The best example of this success is the IRONMAN Triathlon watch. In conjunction with the product planner Mario Sabatini, who had promoted a marketing connection with the World Triathlon Corporation, the TRIATHLON watch was developed using a new, top mounted, push button design which activated a novel lap memory system for runners to use while training. The IRONMAN Triathlon watch embodied this system and used the IRONMAN logo and name. The IRONMAN Triathlon, especially the one held in Kona, HI, became recognized as the quintessential endurance race in the country.

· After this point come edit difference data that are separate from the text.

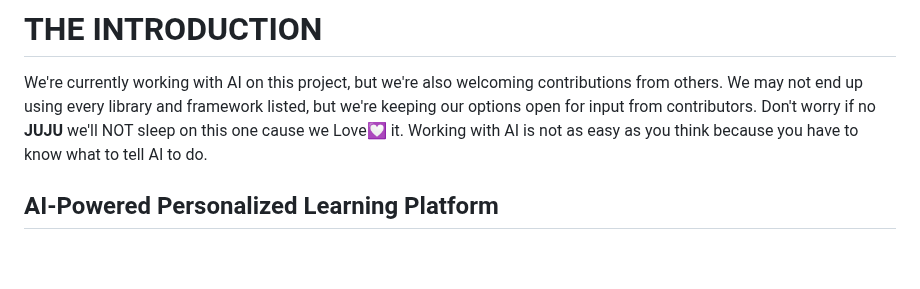
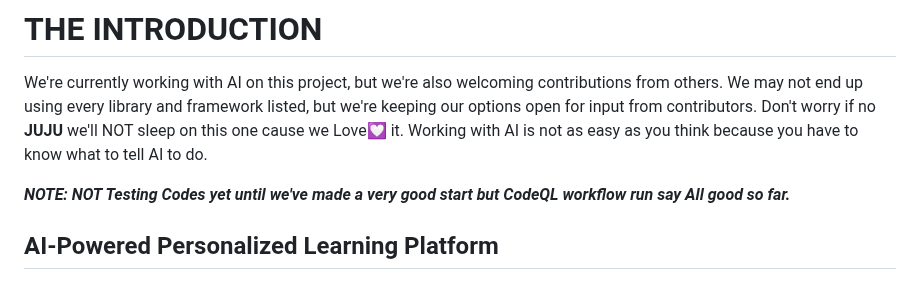
Before and after one commit to IghodaloEllis/Uzazi, a Markdown page: README.md, the part around the change. Rendered like a GitHub page; blank space fills up the shorter version.

```diff
--- a/README.md
+++ b/README.md
@@ -7,7 +7,7 @@ We're currently working with AI on this project, but we're also welcoming contri
 We may not end up using every library and framework listed, but we're keeping our options open for input from contributors.
 Don't worry if no **JUJU** we'll NOT sleep on this one cause we Love💟 it. Working with AI is not as easy as you think because you have to know what to tell AI to do.
 
-
+***NOTE: NOT Testing Codes yet until we've made a very good start but CodeQL workflow run say All good so far.***
 
 ## AI-Powered Personalized Learning Platform
 ## Problem
```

At the time the first Triathlon watch was introduced, digital watches were considered cheap, almost throwaway, timepieces. Cost was the key factor in their design, manufacture and sale. Japan, Casio in particular, owned this business and it was having a real impact on Timex sales. When the Triathlon appeared on the market it was three times the price of the usual digital watch and had an unusual appearance given the two large face-mounted push buttons. Many in the sales and marketing group were skeptical that this product stood a chance of selling at all. It sold, more than any other digital watch in the line. Then, a year later, when the IRONMAN Triathlon watch was introduced with a gray metallic (an automotive paint color) case, orange color accents and I-M logo it took off to become the largest selling single style in the history of horology. This was a magical combination of smart, innovative product development, shrewd advertising promotion, sharp licensing connection and bold, impactful styling. This product turned the corner for Timex and pulled them out of the sales doldrums of the mid ’80s. The IRONMAN brand continued to grow to an entire line of products that sell well to this day.
There were many other design successes and failures too numerous to list and explain. The experience of designing these products, working with the various elements of the process (engineering, sales and marketing, manufacturing) and with other entities around the world created an amazing opportunity. The design group was diverse, talented and hard working. I was very fortunate to be associated with these fine designers.
John T. Houlihan 5/19